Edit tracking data
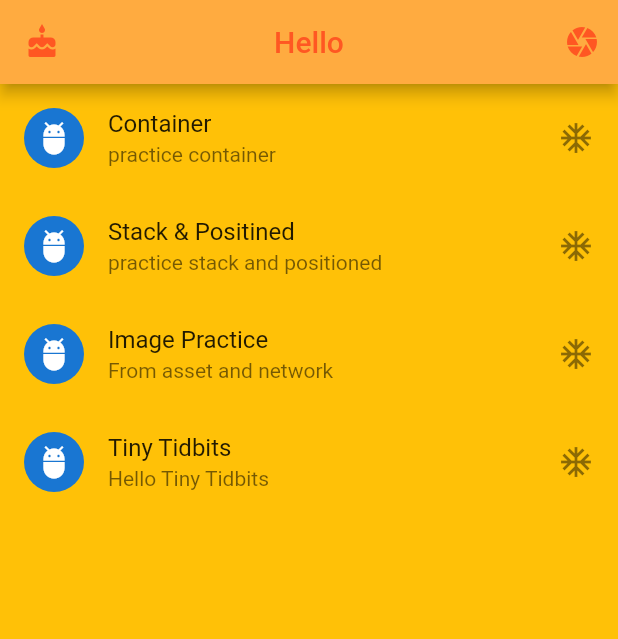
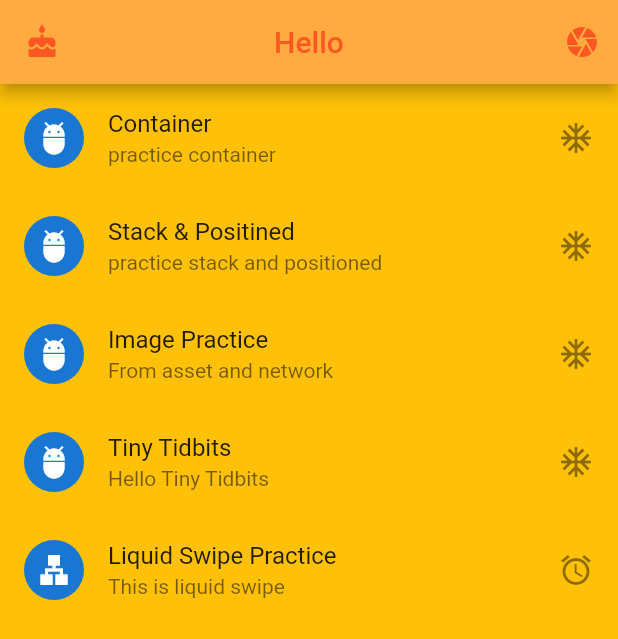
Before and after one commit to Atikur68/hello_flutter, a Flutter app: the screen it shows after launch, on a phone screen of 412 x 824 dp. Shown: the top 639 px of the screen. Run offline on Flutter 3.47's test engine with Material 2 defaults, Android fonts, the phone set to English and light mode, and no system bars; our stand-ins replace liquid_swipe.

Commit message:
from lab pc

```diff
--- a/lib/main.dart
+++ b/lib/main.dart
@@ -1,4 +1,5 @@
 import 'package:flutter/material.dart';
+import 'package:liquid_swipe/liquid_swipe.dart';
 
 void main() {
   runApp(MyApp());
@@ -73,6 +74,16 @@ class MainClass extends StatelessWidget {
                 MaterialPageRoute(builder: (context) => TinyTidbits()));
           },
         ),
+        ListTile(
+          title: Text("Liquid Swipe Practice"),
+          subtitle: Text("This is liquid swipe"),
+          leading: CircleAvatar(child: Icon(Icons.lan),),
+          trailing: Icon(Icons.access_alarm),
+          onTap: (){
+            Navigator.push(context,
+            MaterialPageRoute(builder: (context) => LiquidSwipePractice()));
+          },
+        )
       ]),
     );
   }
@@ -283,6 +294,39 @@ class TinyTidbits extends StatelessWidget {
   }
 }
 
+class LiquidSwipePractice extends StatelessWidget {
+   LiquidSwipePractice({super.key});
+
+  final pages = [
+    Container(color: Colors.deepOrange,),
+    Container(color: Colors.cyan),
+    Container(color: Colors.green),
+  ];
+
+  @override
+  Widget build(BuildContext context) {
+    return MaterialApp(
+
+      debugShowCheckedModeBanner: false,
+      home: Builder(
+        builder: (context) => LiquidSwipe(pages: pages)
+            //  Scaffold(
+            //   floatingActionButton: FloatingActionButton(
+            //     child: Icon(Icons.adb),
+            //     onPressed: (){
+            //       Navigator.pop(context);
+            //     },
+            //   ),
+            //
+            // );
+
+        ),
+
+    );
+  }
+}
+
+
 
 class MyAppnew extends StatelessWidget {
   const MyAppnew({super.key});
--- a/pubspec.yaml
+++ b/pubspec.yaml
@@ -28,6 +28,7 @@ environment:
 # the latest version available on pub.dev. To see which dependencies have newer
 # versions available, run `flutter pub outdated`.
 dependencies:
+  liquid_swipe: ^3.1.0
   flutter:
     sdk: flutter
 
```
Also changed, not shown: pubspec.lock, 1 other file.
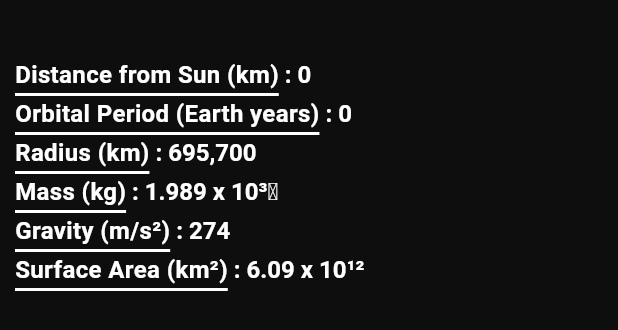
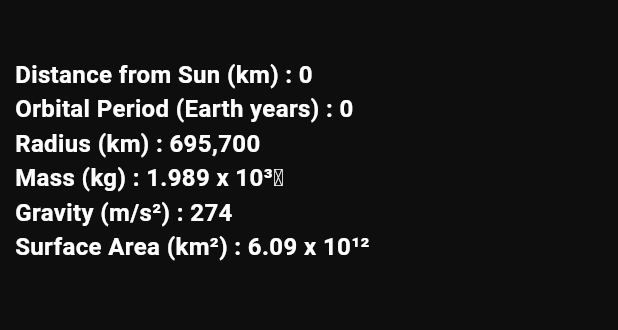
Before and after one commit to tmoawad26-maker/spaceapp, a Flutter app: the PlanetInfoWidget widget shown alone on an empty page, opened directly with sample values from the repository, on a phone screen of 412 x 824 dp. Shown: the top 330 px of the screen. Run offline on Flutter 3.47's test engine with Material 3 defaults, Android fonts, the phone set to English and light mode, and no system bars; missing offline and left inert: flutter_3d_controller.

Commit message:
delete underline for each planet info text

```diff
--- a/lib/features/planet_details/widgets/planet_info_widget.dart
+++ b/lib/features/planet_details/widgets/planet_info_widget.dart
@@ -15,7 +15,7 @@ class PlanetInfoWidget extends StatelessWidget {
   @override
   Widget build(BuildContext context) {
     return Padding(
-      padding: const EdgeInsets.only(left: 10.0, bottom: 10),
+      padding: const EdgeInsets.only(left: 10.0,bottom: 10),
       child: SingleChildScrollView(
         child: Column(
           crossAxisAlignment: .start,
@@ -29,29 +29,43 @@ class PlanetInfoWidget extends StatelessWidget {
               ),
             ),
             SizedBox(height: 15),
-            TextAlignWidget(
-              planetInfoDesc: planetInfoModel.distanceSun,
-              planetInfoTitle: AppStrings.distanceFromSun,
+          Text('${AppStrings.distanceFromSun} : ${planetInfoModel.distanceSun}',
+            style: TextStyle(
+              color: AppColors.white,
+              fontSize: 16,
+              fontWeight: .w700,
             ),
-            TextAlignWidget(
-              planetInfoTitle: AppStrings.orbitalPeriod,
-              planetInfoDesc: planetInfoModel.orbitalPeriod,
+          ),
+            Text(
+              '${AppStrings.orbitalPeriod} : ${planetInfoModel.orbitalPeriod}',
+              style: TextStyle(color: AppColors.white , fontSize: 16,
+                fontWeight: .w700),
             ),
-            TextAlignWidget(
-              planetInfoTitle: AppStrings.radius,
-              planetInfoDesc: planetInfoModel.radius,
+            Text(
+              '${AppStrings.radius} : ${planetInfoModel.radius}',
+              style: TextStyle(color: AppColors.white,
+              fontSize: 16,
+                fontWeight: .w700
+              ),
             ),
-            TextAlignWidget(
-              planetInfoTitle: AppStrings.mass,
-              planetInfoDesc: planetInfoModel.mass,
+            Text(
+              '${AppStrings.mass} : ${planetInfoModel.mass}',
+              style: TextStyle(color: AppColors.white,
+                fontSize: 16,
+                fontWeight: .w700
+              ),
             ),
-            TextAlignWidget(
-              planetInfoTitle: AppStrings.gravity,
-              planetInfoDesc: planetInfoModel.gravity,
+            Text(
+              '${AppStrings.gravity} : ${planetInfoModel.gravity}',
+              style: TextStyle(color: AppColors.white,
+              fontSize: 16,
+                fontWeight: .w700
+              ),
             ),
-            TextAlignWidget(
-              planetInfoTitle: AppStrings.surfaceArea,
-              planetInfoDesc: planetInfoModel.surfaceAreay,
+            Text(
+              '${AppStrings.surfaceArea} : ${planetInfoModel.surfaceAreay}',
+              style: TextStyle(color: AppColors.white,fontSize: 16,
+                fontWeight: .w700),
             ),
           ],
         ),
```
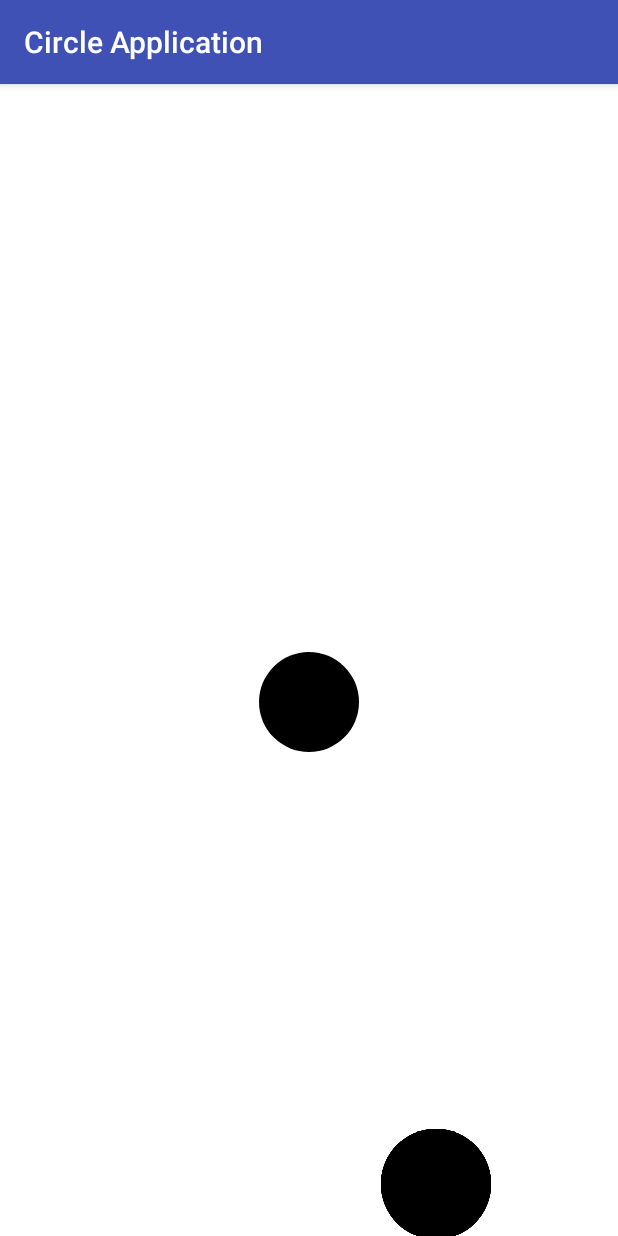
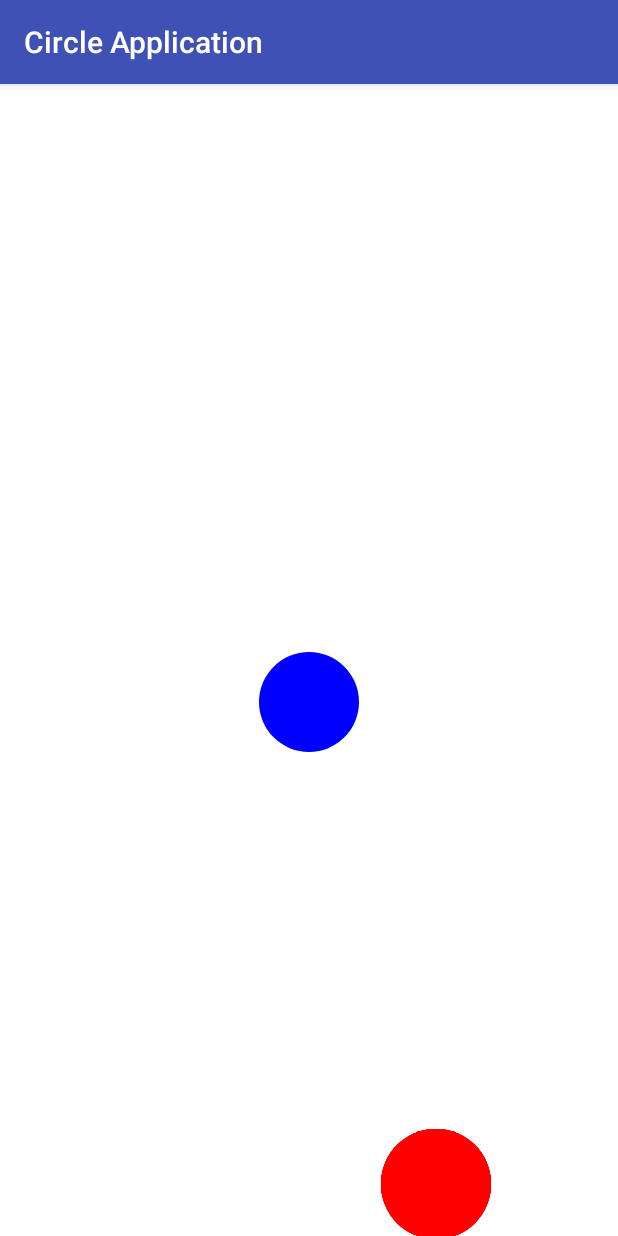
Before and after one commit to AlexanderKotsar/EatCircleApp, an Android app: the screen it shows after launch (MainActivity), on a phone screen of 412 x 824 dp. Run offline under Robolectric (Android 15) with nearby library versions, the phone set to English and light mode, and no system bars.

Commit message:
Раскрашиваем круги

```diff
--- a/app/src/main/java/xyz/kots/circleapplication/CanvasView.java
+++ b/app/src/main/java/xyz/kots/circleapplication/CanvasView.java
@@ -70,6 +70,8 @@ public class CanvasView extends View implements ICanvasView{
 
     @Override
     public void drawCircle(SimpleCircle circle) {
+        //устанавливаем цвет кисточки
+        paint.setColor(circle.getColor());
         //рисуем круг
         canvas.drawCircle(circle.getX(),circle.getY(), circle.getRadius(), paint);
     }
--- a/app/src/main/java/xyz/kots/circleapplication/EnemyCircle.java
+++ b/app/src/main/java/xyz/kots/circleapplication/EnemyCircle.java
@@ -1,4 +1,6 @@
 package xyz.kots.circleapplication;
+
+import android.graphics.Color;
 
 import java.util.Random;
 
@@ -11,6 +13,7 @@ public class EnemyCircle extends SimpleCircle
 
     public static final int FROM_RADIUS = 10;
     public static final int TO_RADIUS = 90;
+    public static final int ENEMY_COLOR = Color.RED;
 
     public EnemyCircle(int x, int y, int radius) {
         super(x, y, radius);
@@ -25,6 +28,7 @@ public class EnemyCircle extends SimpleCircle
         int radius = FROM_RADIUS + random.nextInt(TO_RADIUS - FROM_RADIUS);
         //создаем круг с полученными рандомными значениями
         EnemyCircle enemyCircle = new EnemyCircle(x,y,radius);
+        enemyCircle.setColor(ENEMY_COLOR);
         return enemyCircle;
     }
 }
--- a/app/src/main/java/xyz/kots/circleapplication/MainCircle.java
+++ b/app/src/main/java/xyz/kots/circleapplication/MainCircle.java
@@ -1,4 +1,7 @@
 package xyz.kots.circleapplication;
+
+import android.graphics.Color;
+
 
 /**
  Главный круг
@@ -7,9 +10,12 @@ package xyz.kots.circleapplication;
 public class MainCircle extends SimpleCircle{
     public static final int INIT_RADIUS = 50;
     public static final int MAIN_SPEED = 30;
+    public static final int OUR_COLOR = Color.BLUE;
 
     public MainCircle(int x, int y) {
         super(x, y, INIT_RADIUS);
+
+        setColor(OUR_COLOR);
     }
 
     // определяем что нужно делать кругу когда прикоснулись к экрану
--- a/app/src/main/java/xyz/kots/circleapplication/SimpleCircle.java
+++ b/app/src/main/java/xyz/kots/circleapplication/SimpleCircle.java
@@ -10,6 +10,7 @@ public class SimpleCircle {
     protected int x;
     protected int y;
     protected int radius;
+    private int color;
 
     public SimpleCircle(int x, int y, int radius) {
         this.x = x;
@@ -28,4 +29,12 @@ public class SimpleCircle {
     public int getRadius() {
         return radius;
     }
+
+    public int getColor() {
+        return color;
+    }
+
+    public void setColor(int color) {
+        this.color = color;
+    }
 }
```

**EXERCISE DIRECTIONS**: Starting from the data above, filter for lines with "surfaceAreay" and copy each one.

**ANSWER SPACE**:
-              planetInfoDesc: planetInfoModel.surfaceAreay,
+              '${AppStrings.surfaceArea} : ${planetInfoModel.surfaceAreay}',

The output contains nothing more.